As one political appointee with both White House and DOD experience put it, "If you want to be a political appointee, you need to ‘get' politics enough to treat your job search as a political campaign in and of itself. You need to do your homework and reach out to people." Another former official added, "DON'T assume the people you worked with on the campaign will have pointed you out to anyone" -- you need to be assertive on your own behalf. A former Senate-confirmed appointee was equally blunt: "Work for your own confirmation: no one else cares."
Be cynical, but not too cynical.
The process is not completely nepotistic. "All the unseemly stereotypes apply, but I don't think the system is as gameable as this implies," says Kori Schake, who spent several years on the Bush administration's National Security Staff.

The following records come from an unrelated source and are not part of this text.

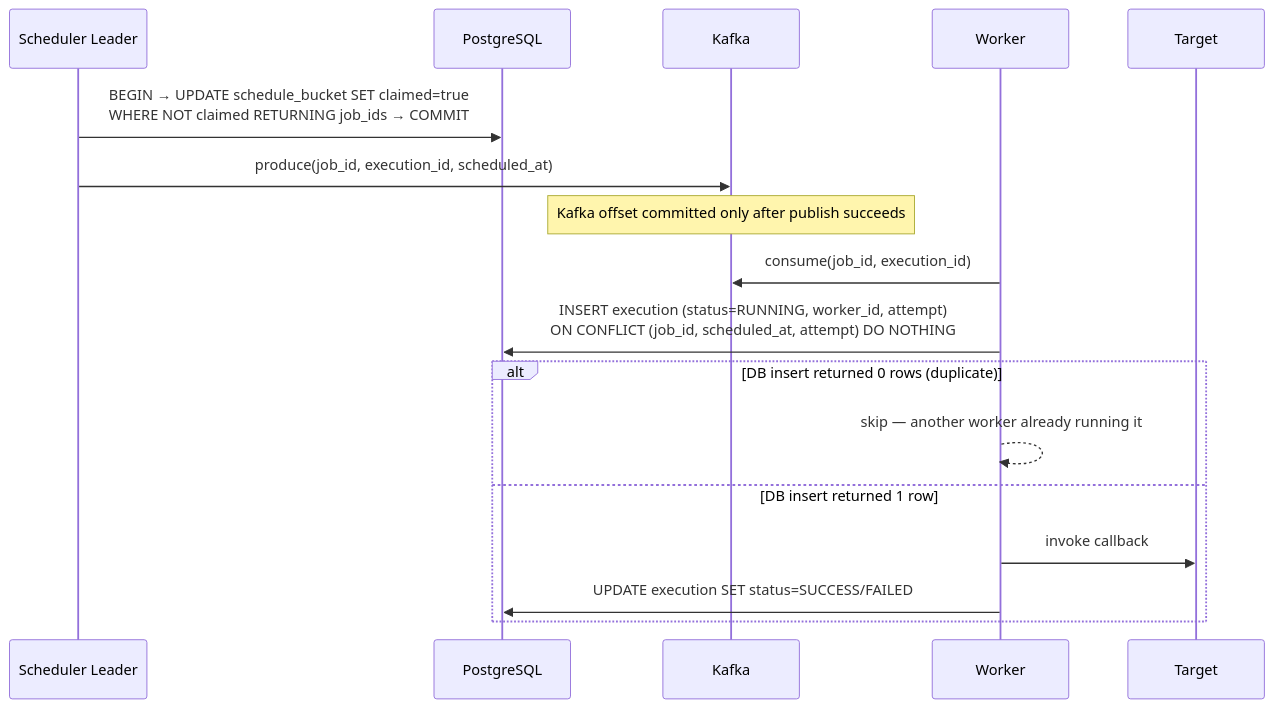
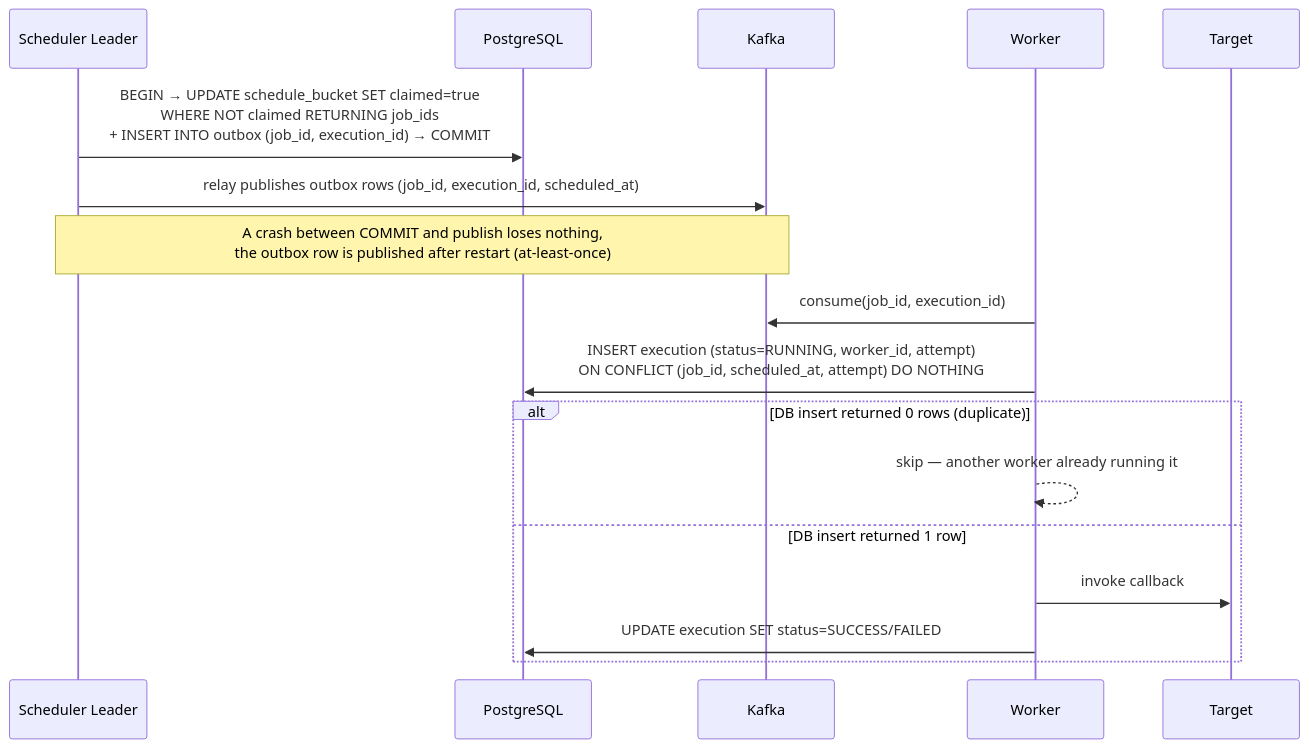
The fourth of 5 diagrams in Bonus-Real-World-Architectures/21-Distributed-Job-Scheduler/README.md (Ankan1998/learn-system-design), drawn with Mermaid before and after one commit. The commit also changed other lines of this file and 139 other files, not shown here.

````diff
--- a/Bonus-Real-World-Architectures/21-Distributed-Job-Scheduler/README.md
+++ b/Bonus-Real-World-Architectures/21-Distributed-Job-Scheduler/README.md
@@ -265,19 +269,19 @@
 ```mermaid
 sequenceDiagram
     participant S as Scheduler Leader
     participant DB as PostgreSQL
     participant K as Kafka
     participant W as Worker
 
-    S->>DB: BEGIN → UPDATE schedule_bucket SET claimed=true<br/>WHERE NOT claimed RETURNING job_ids → COMMIT
-    S->>K: produce(job_id, execution_id, scheduled_at)
-    Note over K: Kafka offset committed only after publish succeeds
+    S->>DB: BEGIN → UPDATE schedule_bucket SET claimed=true<br/>WHERE NOT claimed RETURNING job_ids<br/>+ INSERT INTO outbox (job_id, execution_id) → COMMIT
+    S->>K: relay publishes outbox rows (job_id, execution_id, scheduled_at)
+    Note over S,K: A crash between COMMIT and publish loses nothing,<br/>the outbox row is published after restart (at-least-once)
     W->>K: consume(job_id, execution_id)
     W->>DB: INSERT execution (status=RUNNING, worker_id, attempt)<br/>ON CONFLICT (job_id, scheduled_at, attempt) DO NOTHING
     alt DB insert returned 0 rows (duplicate)
         W-->>W: skip — another worker already running it
     else DB insert returned 1 row
         W->>Target: invoke callback
         W->>DB: UPDATE execution SET status=SUCCESS/FAILED
     end
 ```
````
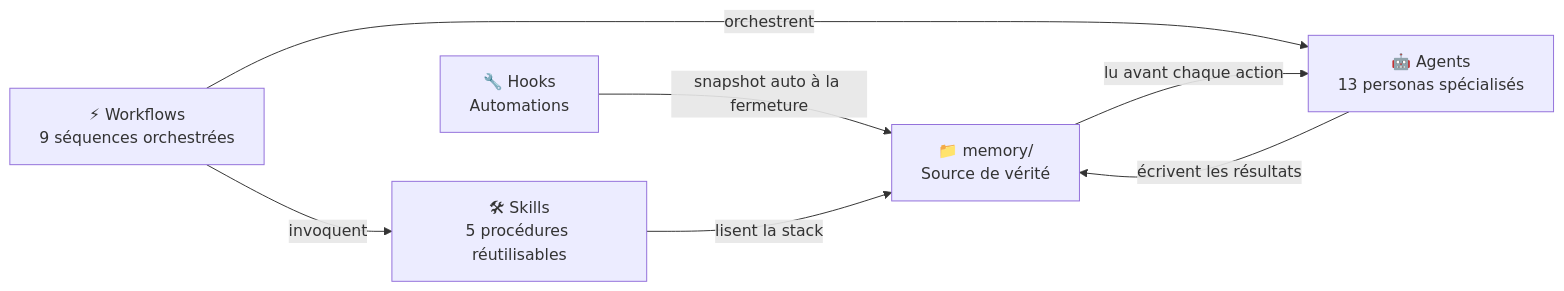
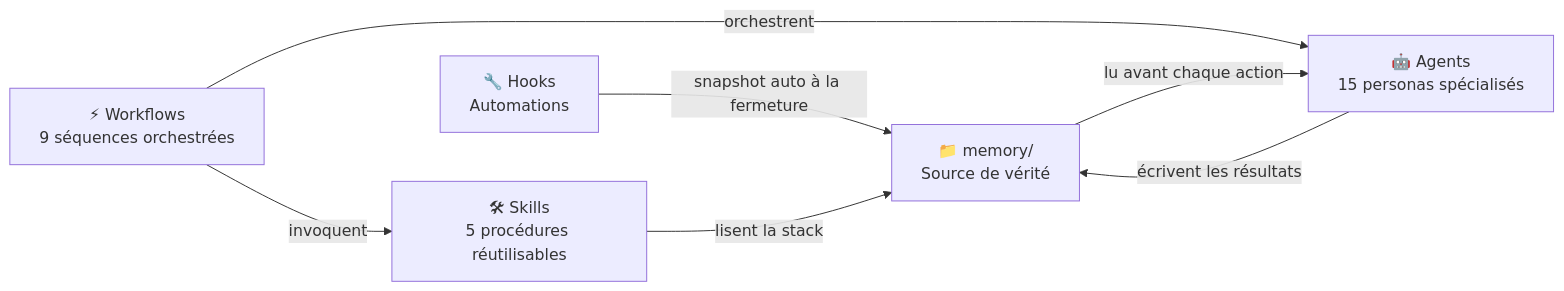
Before and after one commit to KillianPiccerelle/ai-dev-framework: the diagram in docs/fr/README.md, drawn with Mermaid. The commit also changed other lines of this file, not shown here.

First line of the commit message:
docs: update fr/README.md with security-reviewer and devops-engineer agents

````diff
--- a/docs/fr/README.md
+++ b/docs/fr/README.md
@@ -85,15 +85,15 @@
 ```mermaid
 graph LR
     MEM["📁 memory/\nSource de vérité"]
-    AGT["🤖 Agents\n13 personas spécialisés"]
+    AGT["🤖 Agents\n15 personas spécialisés"]
     WFL["⚡ Workflows\n9 séquences orchestrées"]
     SKL["🛠 Skills\n5 procédures réutilisables"]
     HKS["🔧 Hooks\nAutomations"]
 
     MEM -->|lu avant chaque action| AGT
     AGT -->|écrivent les résultats| MEM
     WFL -->|orchestrent| AGT
     WFL -->|invoquent| SKL
     SKL -->|lisent la stack| MEM
     HKS -->|snapshot auto à la fermeture| MEM
 ```
````
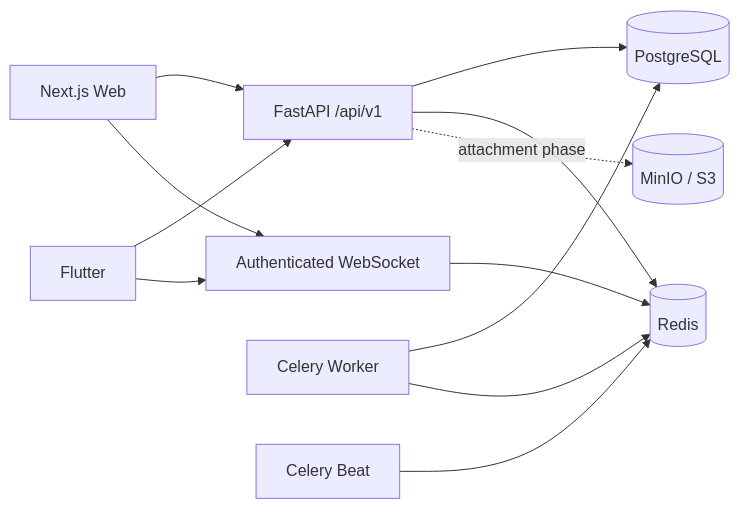
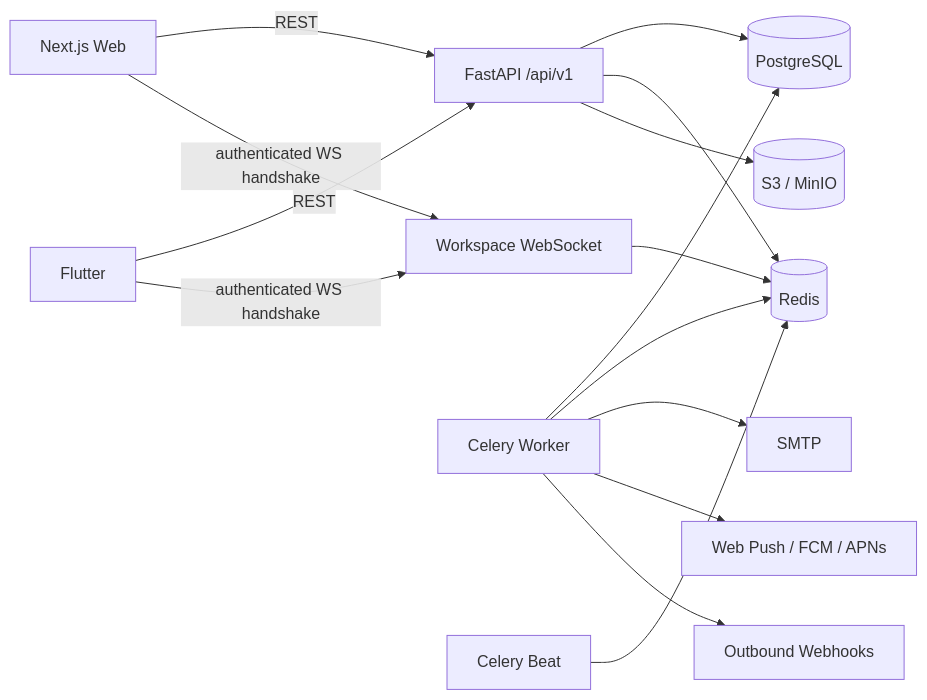
Before and after one commit to The-Null-Catchers/TaskPilot: the diagram in README.md, drawn with Mermaid. The commit also changed other lines of this file and 3 other files, not shown here.

````diff
--- a/README.md
+++ b/README.md
@@ -22,14 +80,19 @@
 ```mermaid
 flowchart LR
-  Web[Next.js Web] --> API[FastAPI /api/v1]
-  Mobile[Flutter] --> API
-  Web --> WS[Authenticated WebSocket]
-  Mobile --> WS
+  Web[Next.js Web] -->|REST| API[FastAPI /api/v1]
+  Mobile[Flutter] -->|REST| API
+  Web -->|authenticated WS handshake| Realtime[Workspace WebSocket]
+  Mobile -->|authenticated WS handshake| Realtime
+
   API --> DB[(PostgreSQL)]
   API --> Redis[(Redis)]
-  WS --> Redis
+  API --> Storage[(S3 / MinIO)]
+  Realtime --> Redis
+
   Worker[Celery Worker] --> DB
   Worker --> Redis
+  Worker --> SMTP[SMTP]
+  Worker --> Push[Web Push / FCM / APNs]
+  Worker --> Webhooks[Outbound Webhooks]
   Beat[Celery Beat] --> Redis
-  API -. attachment phase .-> Storage[(MinIO / S3)]
 ```
````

Even the most jaded staffer in the Presidential Personnel Office tries hard not to put ignorant, obnoxious fools into important positions. When a position appears to require particular expertise, PPO staff really do try to find people who possess that expertise -- and if they can't find someone who's "connected," they'll search the database of people interested in jobs. It happens, really. So, tempting as it may be to dismiss the formal process as worthless, don't; instead, make sure you fully and accurately describe your experience and expertise. When someone does a database search for "gender issues" and "Nagorno Karabakh," you want to make sure your application pops up.
One reason positions are at times filled by people without much relevant experience is that the people working in Presidential Personnel are often young and relatively inexperienced themselves. As a result, they may not have a clear sense of what people in particular positions actually need to know and do. This means that you have to help them, by doing your homework. "Be realistic," cautions a former White House senior official. "If you're not sure what kind of job is appropriate for your level of experience, ask around. Or look at others with similar backgrounds and see where they're serving." A former State Department official underscored the point: "[You need to] actually know something about the jobs you want, and how you are qualified for them; your competition will."
If you have rock-solid qualifications for a particular job or jobs, and can bring your qualifications to the attention of agency, WHLO, and PPO staff, you stand a pretty decent chance of getting a position sooner or later. "[There's a] myth is that you must be politically connected and intimately tied to the campaign" to get a job, a DOD political appointee told me. He got his SES-level job because senior Pentagon officials knew his work in a related area and had been impressed; they queried PPO about him, PPO agreed to put him on the slate of candidates, and he was interviewed and hired. He wasn't even a Democrat -- he was just a well-qualified match for a fairly specialized portfolio.
Network...but be patient and don't bug people.
There's a fine line between being assertive on your own behalf and being That Guy. "Raw ambition on display is unattractive," says a former State Department senior official. A former White House official seconds the sentiment: "Don't try too hard. A well-placed, well-timed recommendation or two can be extremely helpful, but it can quickly be overdone. If you have your 10 favorite Senators send letters and your friends calling and emailing everyone they know in the Administration, you will almost certainly annoy the people you want to impress."
Once you've made sure people are aware of your interests and your skills, leave them alone. "Lie low," urges a former senior official at a domestic policy agency. "I have no idea how [the appointments process] works, except...slowly."
"Settle down and accept that the process will move in mysterious ways and will take far longer than you imagined," agreed Suzanne Nossel, a former State Department deputy assistant secretary. "Radio silence is neither a good sign or a bad sign, rather it's simply generally the only sign you get for long stretches... [it] may not signify anything personal."